“Weird is just a value judgment for the unimaginative.” Squaresville Monologue 3.
YouTube commenters on S2 episodes often decry what they see as the series’ more aimless feel and its lack of a sturdier narrative. I personally find S2 a lot more engaging precisely for those reasons. The paratextual elements of the QandHey episodes, the direct addresses of the monologues, the incorporation of fan art and ideas all indicate a show that is much more comfortable with its nature as a web series. And some fans did embrace the second season, most noticeably in the ways they started uploading their own versions of the season’s monologues. Furthermore, in dialing back on the story arcs, the show embraces what, for me, made S1 most enjoyable in the way it captures those aimless moments of high school life, the way that friendship often becomes the best substance for filling in the many cracks of boredom that meander through the high school years. In doing so, it also allows the characters to breath, and so to gain greater depth than they may have if they’d simply stuck to following the plot beats that S1 laid down.
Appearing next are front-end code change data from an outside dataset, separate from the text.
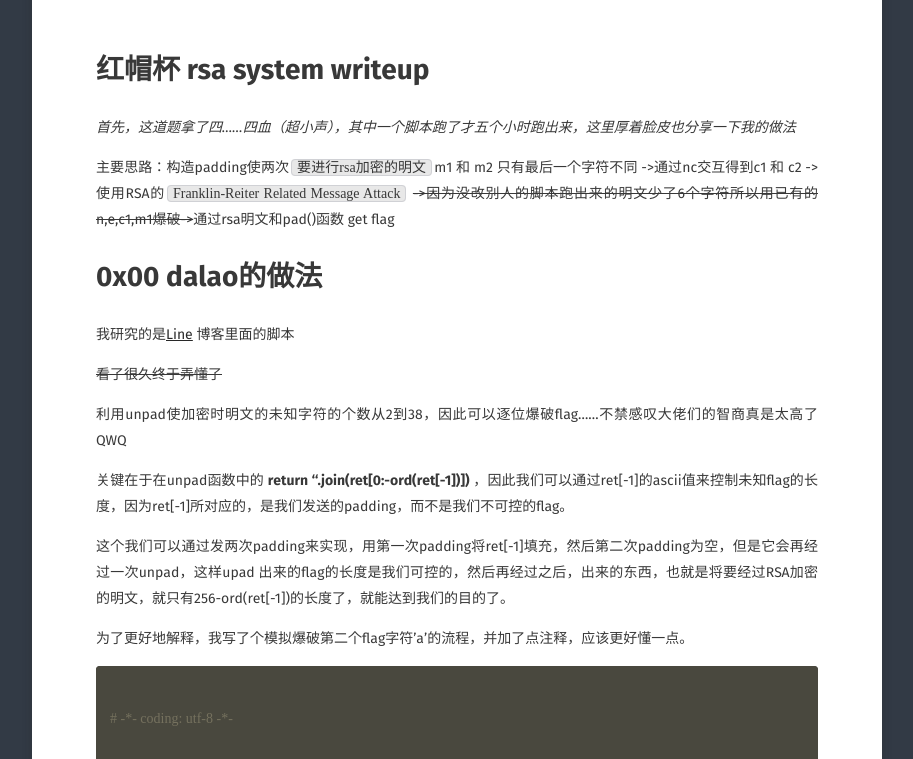
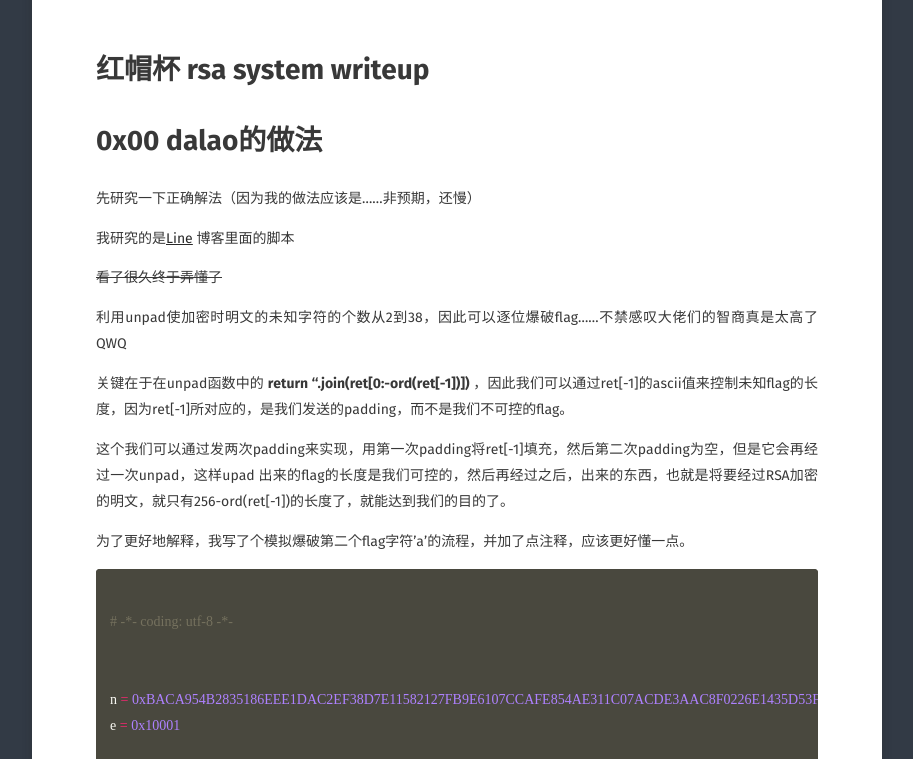
Before and after one commit to RhythmMark/RhythmMark.github.io, a Jekyll site: the page built from _posts/2018-04-27-redhat-rsa_system-WP.md, in a window 1280 px wide and 900 px high, scrolled down 433 px, cut to the strip 141-900 px from the top of the window. Shown: the whole strip, without its empty margins (183-1096 px from the left). Built offline with Jekyll 4.4.1, drawn with Linux system fonts in a browser that asks for light colours; some web fonts are replaced; comment, search, counter and statistics services are not loaded; some of the changed text lies outside the part shown.

Commit message:
Update 2018-04-27-redhat-rsa_system-WP.md

```diff
--- a/_posts/2018-04-27-redhat-rsa_system-WP.md
+++ b/_posts/2018-04-27-redhat-rsa_system-WP.md
@@ -2,7 +2,7 @@
 layout: post
 title: "【红帽杯】rsa system writeup"
 date: 2018-05-1
-excerpt: "有生之年能写比赛WP系列"
+excerpt: "以此纪念运气型选手（×）Rhy7hm的第一个四血"
 tags: [RSA,Franklin-Reiter Related Message Attack, Crypto,CTF,红帽杯,redhat]
 feature: http://www.ruanyifeng.com/blogimg/asset/201307/bg2013070301.png
 comments: true
@@ -12,13 +12,9 @@ comments: true
 # 红帽杯 rsa system writeup
 
 
-*首先，这道题拿了四……四血（超小声），其中一个脚本跑了才五个小时跑出来，这里厚着脸皮也分享一下我的做法*
+# 0x00 dalao的做法
 
-主要思路：构造padding使两次`要进行rsa加密的明文`m1 和 m2 只有最后一个字符不同 ->通过nc交互得到c1 和 c2 ->使用RSA的`Franklin-Reiter Related Message Attack`  ~~->因为没改别人的脚本跑出来的明文少了6个字符所以用已有的n,e,c1,m1爆破->~~通过rsa明文和pad()函数 get flag
-
-
-
-# 0x00 dalao的做法
+先研究一下正确解法（因为我的做法应该是……非预期，还慢）
 
 我研究的是[Line](https://blog.l1n3.net/writeup/red_hat_ctf_2018_writeup/)
 博客里面的脚本
```
Also changed, not shown: other parts of _posts/2018-04-27-redhat-rsa_system-WP.md (+15 -1 lines).
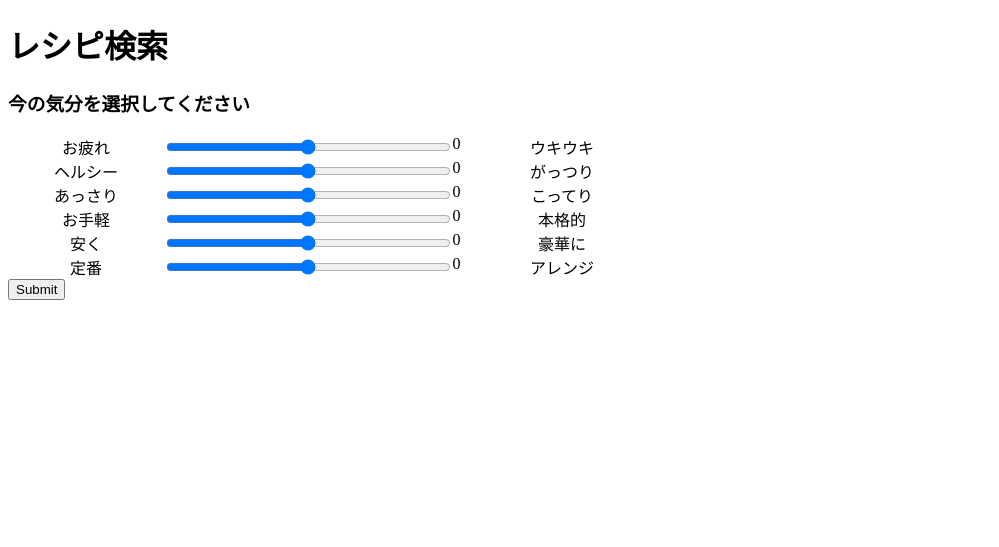
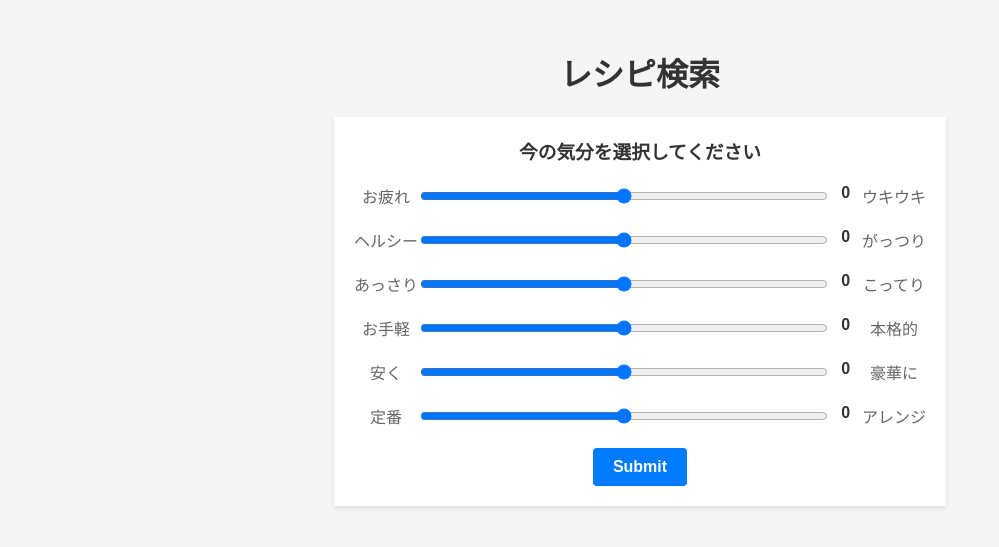
Before and after one commit to rin-m/RecipeSearch, a Flask app: page / in a window 1280 px wide. Shown: the top 547 px of the page, without its empty margins (0-999 px from the left). Run offline with Flask 2, Linux system fonts and the light colour scheme.

Commit message:
見た目の改善

```diff
--- a/static/style.css
+++ b/static/style.css
@@ -1,17 +1,73 @@
 @charset "UTF-8";
+
+body {
+    font-family: Arial, sans-serif;
+    background-color: #f5f5f5;
+    padding: 20px;
+}
+
+h1 {
+    text-align: center;
+    color: #333;
+}
+
+h3 {
+    text-align: center;
+    color: #333;
+    padding-top: 20px;
+}
+
+form {
+    margin-top: 20px;
+}
+
+table {
+    width: 70%;
+    margin: auto;
+    border-collapse: collapse;
+    margin-top: 20px;
+    background-color: #fff;
+    box-shadow: 0px 2px 4px rgba(0, 0, 0, 0.1);
+}
+
+th, td {
+    padding: 10px;
+    text-align: center;
+    border-bottom: 1px solid #ddd;
+}
+
+th {
+    background-color: #f2f2f2;
+    font-weight: bold;
+}
+
+.form-container {
+    width: 50%;
+    margin: auto;
+    background-color: #fff;
+    box-shadow: 0px 2px 4px rgba(0, 0, 0, 0.1)
+}
 
 .slider-container {
     display: flex;
     flex-direction: column;
-  }
+    gap: 20px;
+    padding: 0px 20px;
+}
 
 .slider-item {
     display: flex;
-    width: 50%
+}
+
+.slider {
+    width: 60%;
 }
 
 .slider-value {
-    width: 5%
+    flex: 0.5;
+    text-align: center;
+    font-weight: bold;
+    color: #333;
 }
 
 .slider-item .slider {
@@ -22,16 +78,33 @@
 .slider-text-right {
     flex: 1;
     text-align: center;
+    color: #666;
 }
 
-table {
-    border-collapse: collapse;
-    width: 100%;
+.button-container {
+    padding: 20px;
 }
-th, td {
-    text-align: left;
-    padding: 8px;
+
+.button {
+    display: flex;
+    margin: auto;
+    padding: 10px 20px;
+    font-size: 16px;
+    font-weight: bold;
+    text-align: center;
+    text-decoration: none;
+    background-color: #007bff;
+    color: #fff;
+    border: none;
+    border-radius: 4px;
+    cursor: pointer;
 }
-tr:nth-child(even) {
-    background-color: #f2f2f2;
+
+.button:hover {
+background-color: #0056b3;
 }
+
+.button:focus {
+outline: none;
+box-shadow: 0 0 0 2px #007bff;
+}
--- a/templates/index.html
+++ b/templates/index.html
@@ -15,6 +15,7 @@
         </form>
         <hr>
         -->
+        <div class="form-container">
             <h3>今の気分を選択してください</h3>
             <form method="POST" action="mood1">
                 <div class="slider-container">
@@ -71,7 +72,10 @@
                         });
                     </script>
                 </div>
-                <input type="submit">
+                <div class="button-container">
+                    <input class="button" type="submit">
+                </div>
             </form>
+        </div>
     </body>
 </html>
--- a/templates/results.html
+++ b/templates/results.html
@@ -6,7 +6,7 @@
         <link rel="stylesheet" href="static/style.css">
     </head>
     <body>
-        <h1>検索結果</h1>
+        <h1>おすすめレシピ</h1>
         <table>
             <tr>
                 <th>ユークリッド距離</th>
```
Lines whose indentation alone changed are shown as unchanged.
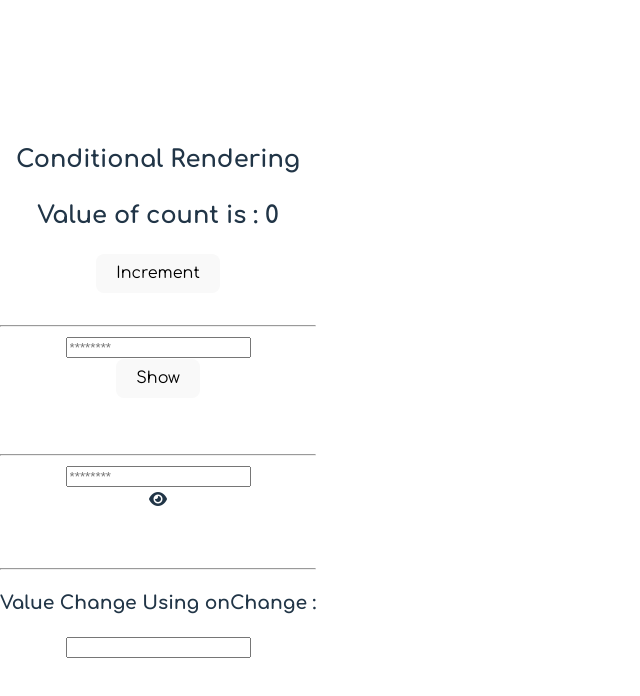
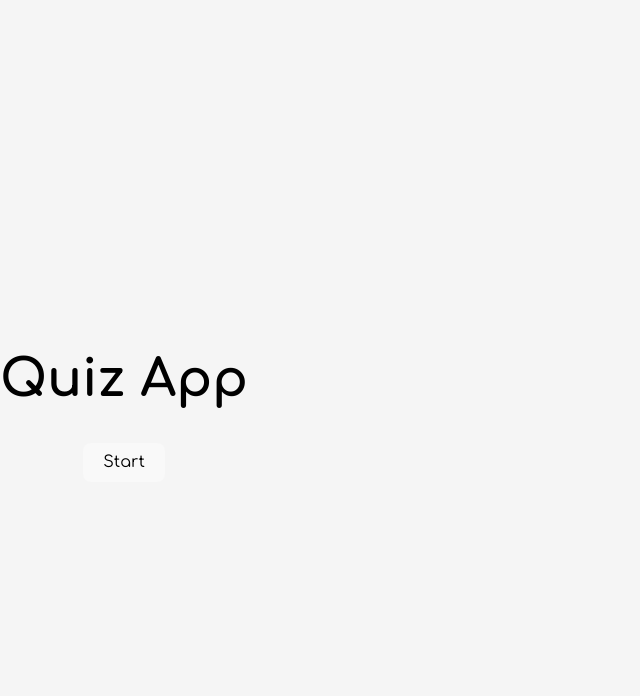
Before and after one commit to palakjagpal/day1_react, a React (Vite) app: page / in a window 1280 px wide. Shown: the top 696 px of the page, without its empty margins (0-640 px from the left). Built offline with nearby package versions, Linux system fonts and the light colour scheme.

Commit message:
Add Demo and Quiz components; update App and styles

```diff
--- a/src/App.jsx
+++ b/src/App.jsx
@@ -53,10 +53,17 @@ import PasswordShowHide from "./PasswordShowHide.jsx";
 import IconShowHide from "./IconShowHide.jsx";
 import ValueChange from "./ValueChange.jsx";
 import ConditionRender from "./ConditionRender.jsx";
+import Demo from "./demo.jsx";
+import Quiz from "./Quiz.jsx";
 
+/*
 function App(){
   return(
     <>
+    <Quiz/>
+    <br></br>
+    <br></br>
+      <Demo />
       <ConditionRender />
       <br></br>
       <br></br>
@@ -73,4 +80,13 @@ function App(){
     </>
   )
 }
+  */
+
+function App(){
+  return(
+    <>
+    <Quiz/>
+    </>
+  )
+}
 export default App;
--- a/src/ConditionRender.jsx
+++ b/src/ConditionRender.jsx
@@ -12,6 +12,7 @@ function ConditionRender(){
             {count >= 5 && <Welcome/>}
             {count == 10 && <Welcome/> && <> to the world</>}
             {count >15 && <Welcome/> && <> to the world of React</>}
+
         </>
     )
 }
--- /dev/null
+++ b/src/Demo.jsx
@@ -0,0 +1,9 @@
+function Demo(){
+    return(
+        <div>
+            <h1>Demo Component</h1>
+        </div>
+    )
+}
+
+export default Demo;
--- /dev/null
+++ b/src/Quiz.jsx
@@ -0,0 +1,35 @@
+import {useState} from "react";
+
+function Quiz(){
+    const [questions, setQuestions] = useState([])
+    const operators = ["+", "-", "*", "/", "%"];
+
+    const generateQuestions = () => {
+        const a = Math.floor(Math.random() * 101);
+        const b = Math.floor(Math.random() * 101);
+        return [
+            {
+                question1 : `What is ${a} ${operators[Math.floor(Math.random()*operators.length)]} ${b} ?`
+            },
+            {
+                question2: `What is ${a} ${operators[Math.floor(Math.random()*operators.length)]} ${b} ?`
+            }
+        ]
+    }
+
+    return(
+        <div>
+            <h1>Quiz App</h1>
+            <button onClick = {
+                () => {
+                    const newQuestions = generateQuestions();
+                    setQuestions(newQuestions);
+                    console.log("Questions are : ", newQuestions);
+                }
+            }>Start</button>
+        </div>
+
+    )
+}
+
+export default Quiz;
--- a/src/index.css
+++ b/src/index.css
@@ -32,6 +32,8 @@ body {
   min-width: 320px;
   min-height: 100vh;
   text-align: center;
+  background-color: whitesmoke;
+  color: black;
 }
 
 h1 {
```
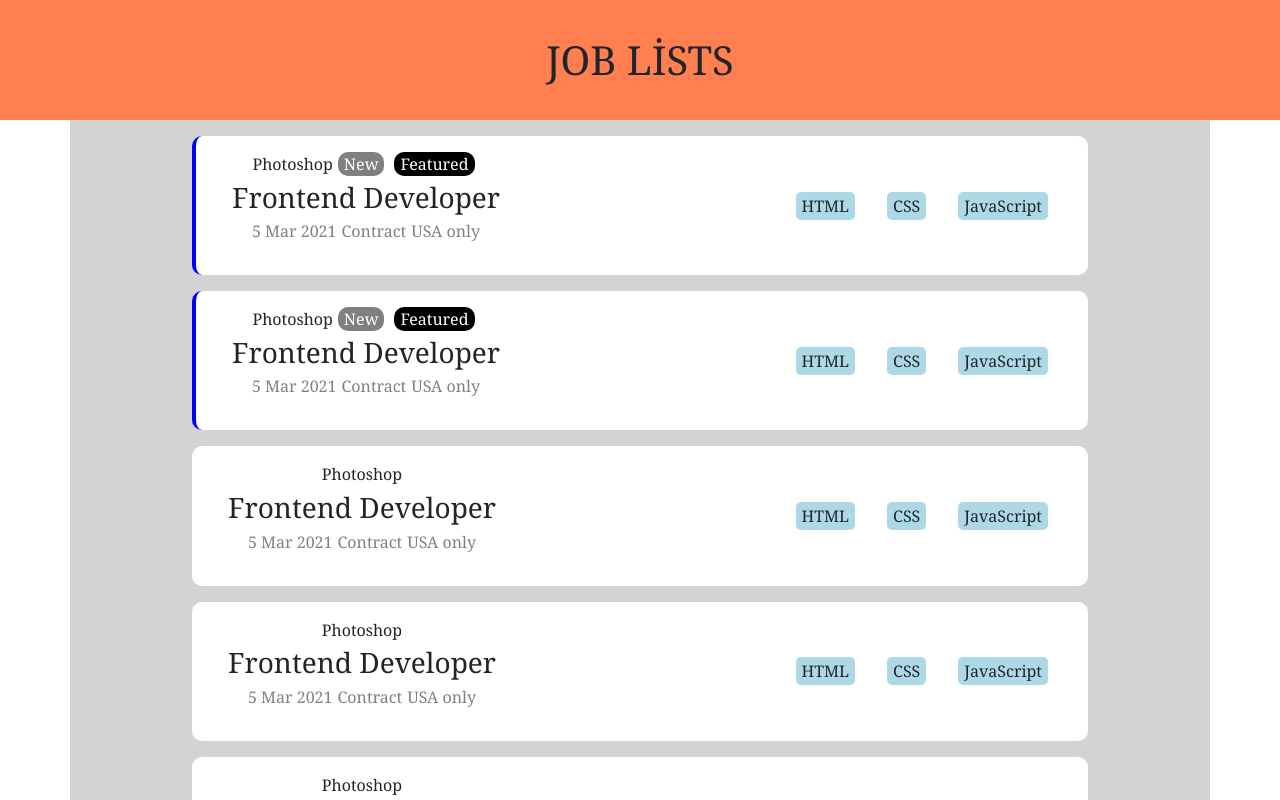
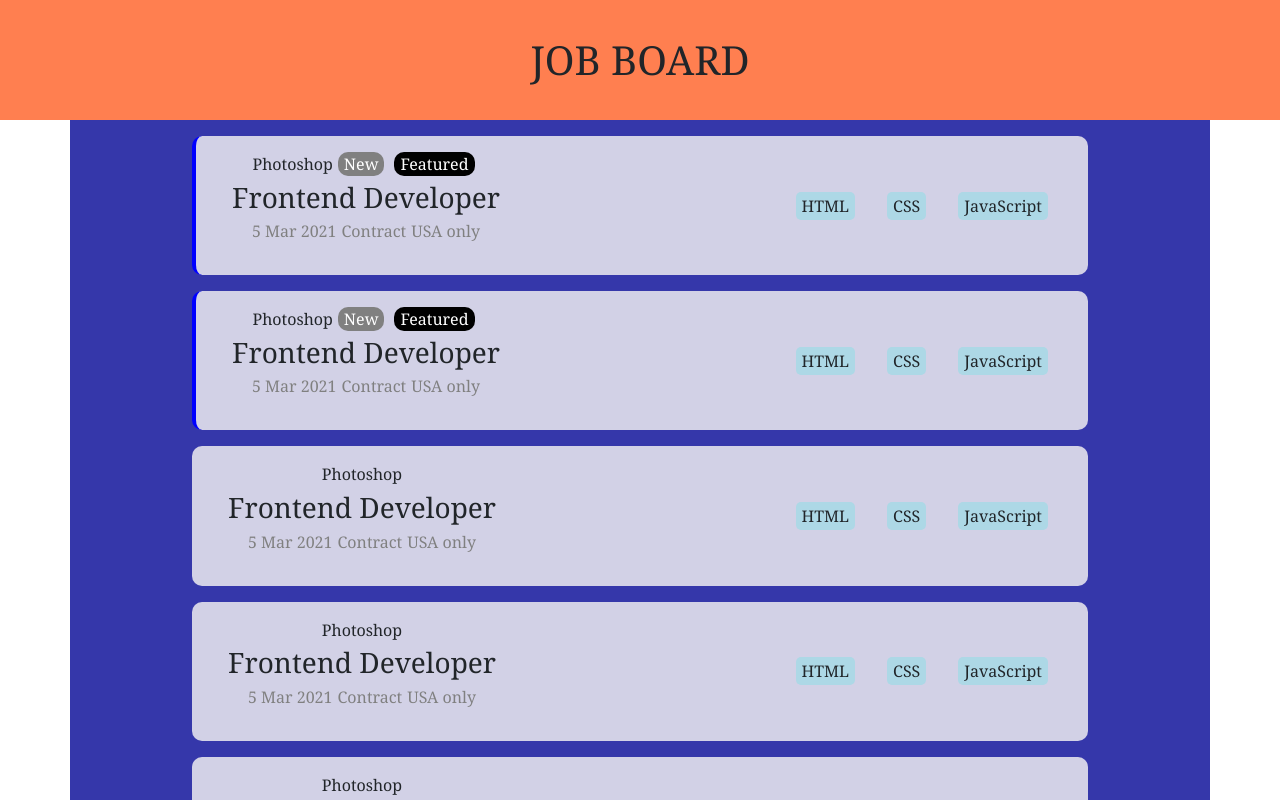
Before and after one commit to Ani-Stark/JobBoard, a React (Create React App) app: page /home in a window 1280 px wide. Shown: the top 800 px of the page. Built offline with nearby package versions, Linux system fonts and the light colour scheme.

Commit message:
third commit

```diff
--- a/src/Components/Home.js
+++ b/src/Components/Home.js
@@ -6,13 +6,10 @@ import { Link } from "react-router-dom";
 
 function Home() {
 
-  const navigate = useNavigate();
-
-
   return (
     <>
       <nav>
-        JOB LİSTS
+        JOB BOARD
       </nav>
       <div class="container">
         <div class="inner-width">
--- a/src/Components/Registration.js
+++ b/src/Components/Registration.js
@@ -12,8 +12,6 @@ function Registration() {
 
     const [flag, setFlag] = useState(false);
     const [login, setLogin] = useState(true);
-
-
 
 
 
@@ -49,7 +47,7 @@ function Registration() {
             {" "}
             {login ? (
               <form onSubmit={handleFormSubmit}>
-                <h3>Register</h3>
+                <h1>Register</h1>
 
                 <div className="form-group">
                   <label>Name</label>
--- a/src/index.css
+++ b/src/index.css
@@ -30,7 +30,7 @@ nav {
   align-content:center;
 }
 .container {
-  background-color:lightgray;
+  background-color:rgb(53, 55, 170);
   display:flex;
   justify-content:center;
   min-height:100vh;
@@ -43,7 +43,7 @@ nav {
   justify-content:space-between;
   align-items:center;
   padding:1rem 1.5rem;
-  background-color:white;
+  background-color:rgb(210, 209, 230);
   margin: 1rem 0;
   border-radius:10px;
   transition:250ms ease-in-out;
@@ -70,7 +70,7 @@ nav {
    background:black;
 }
 .properties {
-  color:gray;
+  color:rgb(128, 128, 128);
 }
 .type {
   margin:0 5px;
```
It is worth mentioning one of those plot beats, however. Squaresville features one of the sweetest, most touching coming-out stories I’ve seen in teen drama. Hoping not to spoil too much, I will say that throughout S1 discussions of sex and dating happen frequently enough that it isn’t too terribly hard to guess that the series might be laying the groundwork for a coming-out story. The story is handled very deftly, however. The gay character only comes out in the final episode of S1, and then only to the audience – just about to inform one of the other characters by telephone, the two of them get into a massive fight and the character only says “I’m gay” after hanging up. The episode ends soon after without any resolution. Throughout S2 this situation is continuously alluded to, but not brought up outright again for most of the season (another frequent area of complaint amongst fan comments). However, once the resolution does arrive, it becomes clear that the wait has been worth it. All that time S2 spends on non-plot beats, all that hanging out and fantasizing, lends a depth to the central characters that makes the resolution to the coming-out story both believable and rewarding.
As far as I can tell, there’s no S3 in the offing as of yet. While I would love to spend more time with these characters, S2 ends on such a lovely, honest note that another season might not really be necessary. In any case, the entire series is worth watching. The characters are great, the dialogue zings, and for fans of the web series as a form, it’s fascinating to watch the way Squaresville creates a delicate balance in both eschewing and embracing its formal roots.
You can watch all of Squaresville – including the “QandHey” episodes and other paratextual segments here:
Next up: My Gimpy Life
(EDITOR’S NOTE: Due to circumstances of life, the universe, and everything, this series sadly remains unfinished. There were plans to include entries on My Gimpy Life and Misadventures of AWKWARD Black Girl. However, just because they didn’t make this series, doesn’t mean you shouldn’t watch them – both series are excellent and do amazing things with elements of narrative and style in the web series. Check them out!)